Mexico capo killed, then body stolen by gunmen
MEXICO CITY (AP) — The death of the founder and leader of Mexico’s brutal Zetas cartel in a firefight with marines outside a baseball game near the Texas border was perhaps the biggest coup of President Felipe Calderon’s war on drugs.
But triumph turned to embarrassment when authorities lost the body.
Officials still haven’t found the remains of Heriberto Lazcano, which were snatched from a funeral home and whisked away by gunmen in a hijacked hearse hours after the Zetas strongman died in a hail of gunfire in the town of Progreso in Coahuila state.
Asked how the body could be stolen, Interior Secretary Alejandro Poire suggested Tuesday that there might have been a lack of coordination between the military and civilian authorities. Under Mexican law, military forces must turn evidence, bodies and suspects over to civilian prosecutors.
‘‘We have to improve coordination, to avoid this type of incident,’’ Poire said. ‘‘But there is no doubt about the identity of this person.’’
Authorities said that assurance was based on fingerprints and photos taken while they still had the body. The navy released two photos showing the puffy, slack face of a corpse whose features, particularly his flaring nostrils, appeared to match the few known photos of Lazcano.
The fallen capo was an army special forces deserter whose brutality and paramilitary tactics transformed a small group of drug cartel enforcers into one of the world’s most feared international criminal organizations. Analysts say his death could set off a power struggle inside the Zetas as its relatively autonomous local cells decide whether to align with its remaining boss, Miguel Angel Trevino Morales, a man considered even more ruthless and brutal than Lazcano.
The killing is also expected to intensify the Zetas’ war with the country’s other dominant criminal organization, the Sinaloa cartel controlled by Mexico’s most-wanted man, Joaquin ‘‘El Chapo’’ Guzman.
At the center of the two cartels’ struggle is Nuevo Laredo, a violence-torn city across from Laredo, Texas.

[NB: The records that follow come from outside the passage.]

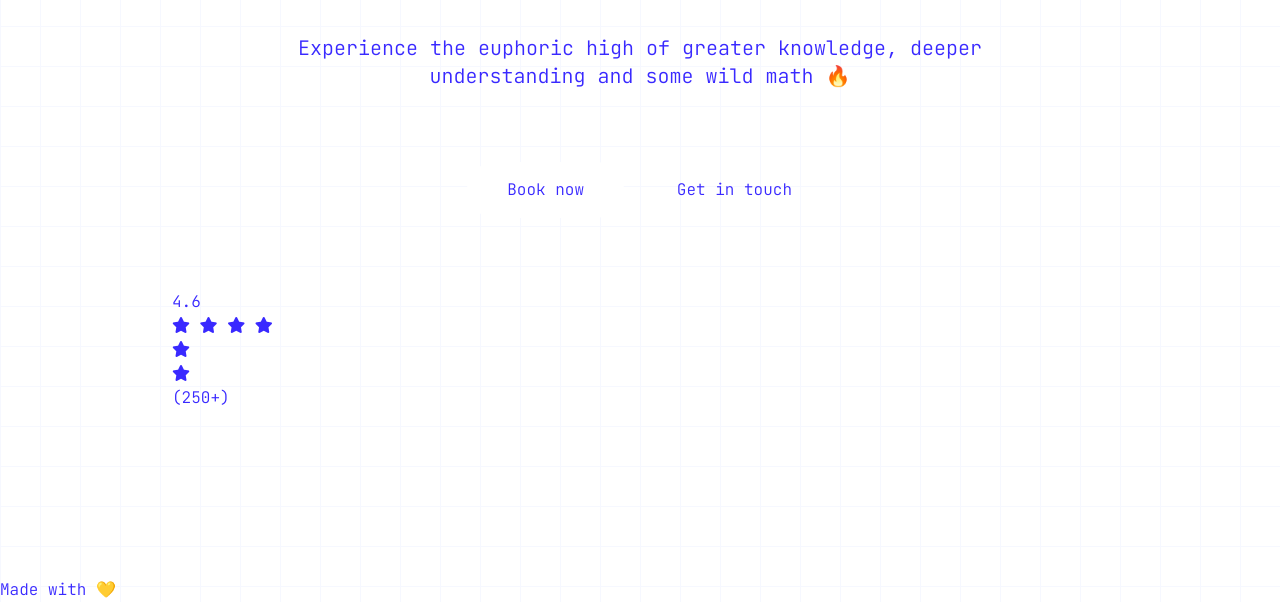
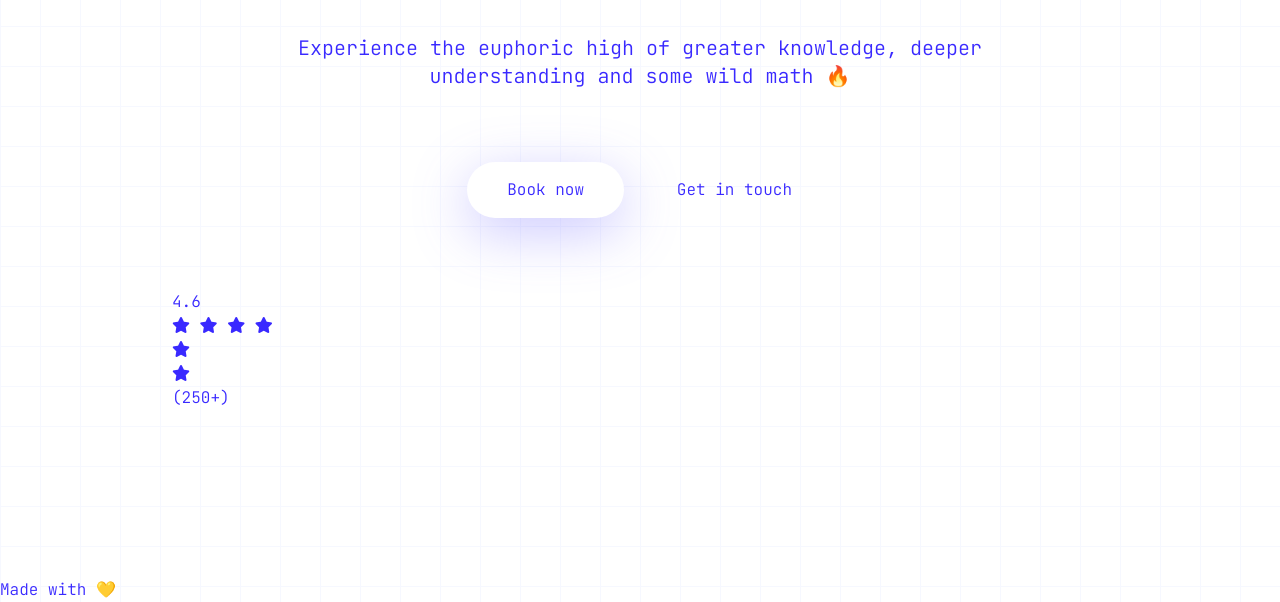
Before and after one commit to Davsan88/crystal-math, a website built with Vite: page index.html in a window 1280 px wide. Shown: the part 334-936 px from the top of the page. Built offline with nearby package versions, Linux system fonts and the light colour scheme.

Commit message:
Update index.html

```diff
--- a/index.html
+++ b/index.html
@@ -82,7 +82,7 @@
         Experience the euphoric high
         of greater knowledge, deeper understanding and some wild math 🔥 </p>
       <div class="grid grid-cols-1 sm:grid-cols-2 gap-4 sm:gap-8 sm:w-fit sm:mx-auto py-4">
-        <button class="px-6 py-3 lightShadow sm:px-10 sm:py-4 cursor-pointer rounded-full bg-white">
+        <button class="px-6 py-3 lightShadow sm:px-10 sm:py-4 cursor-pointer rounded-full bg-white blueShadow font-medium">
           <p>Book now</p>
         </button>
         <button>
```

More freight crosses there than anywhere else along the U.S.-Mexican border, making it one of the most valuable smuggling routes in the world.
‘‘There will be a shootout at the OK Corral over Nuevo Laredo,’’ predicted George Grayson, an expert on the Zetas and co-author of ‘‘The Executioner’s Men: Los Zetas, Rogue Soldiers, Criminal Entrepreneurs and the Shadow State They Created.’’
Calderon, who leaves office in two months with the six-year-long war on drug the signature of his presidency, stopped short of unreservedly declaring Lazcano dead, but said evidence clearly indicated the Zetas founder had been slain. He proudly proclaimed that 25 people on a 2009 list of Mexico’s 37 most wanted drug lords have now been killed or arrested.
The president also praised the marines, the security force responsible for most of the highest-profile take-downs of top level drug bosses in Mexico. Many of those operations were launched in cooperation with U.S. officials, who see the marines as more trustworthy and competent than other Mexican military and law enforcement agencies.
In an emailed statement, the U.S. Embassy in Mexico City said only: ‘‘We have seen reports of the possible death of Heriberto Lazcano. We are awaiting confirmation of those reports.’’
But the body’s disappearance demonstrated the unchecked control that drug gangs maintain over large swaths of many Mexican states six years into a struggle that shows little sign of abating.
Coahuila state Attorney General Homero Ramos said that around 1 p.m. Sunday outside a baseball stadium in Progreso, marines spotted a suspicious vehicle that had previously been seen with armed men inside.
The marines ordered the vehicle to stop and the men inside opened fire, setting off a gunbattle. The driver was killed in the vehicle. The other man fled and was shot approximately 900 feet away, dropping an AR-15 assault rifle with an attached grenade launcher, Ramos said.
Officials also found a rocket-propelled grenade launcher with two projectiles, two fragmentation grenades and a variety of firearms in the vehicle, Ramos said.
One man’s driver license identified him as a 44-year-old resident of the nearby city of Sabinas. The other body had no ID. The bodies were taken to a funeral home in Sabinas and investigators took their fingerprints and photographs, officials said.
Early Monday morning, Ramos said, a group of armed men raided the funeral home and forced the director to drive the hearse with the corpses to another location. He did not offer further details.Continued...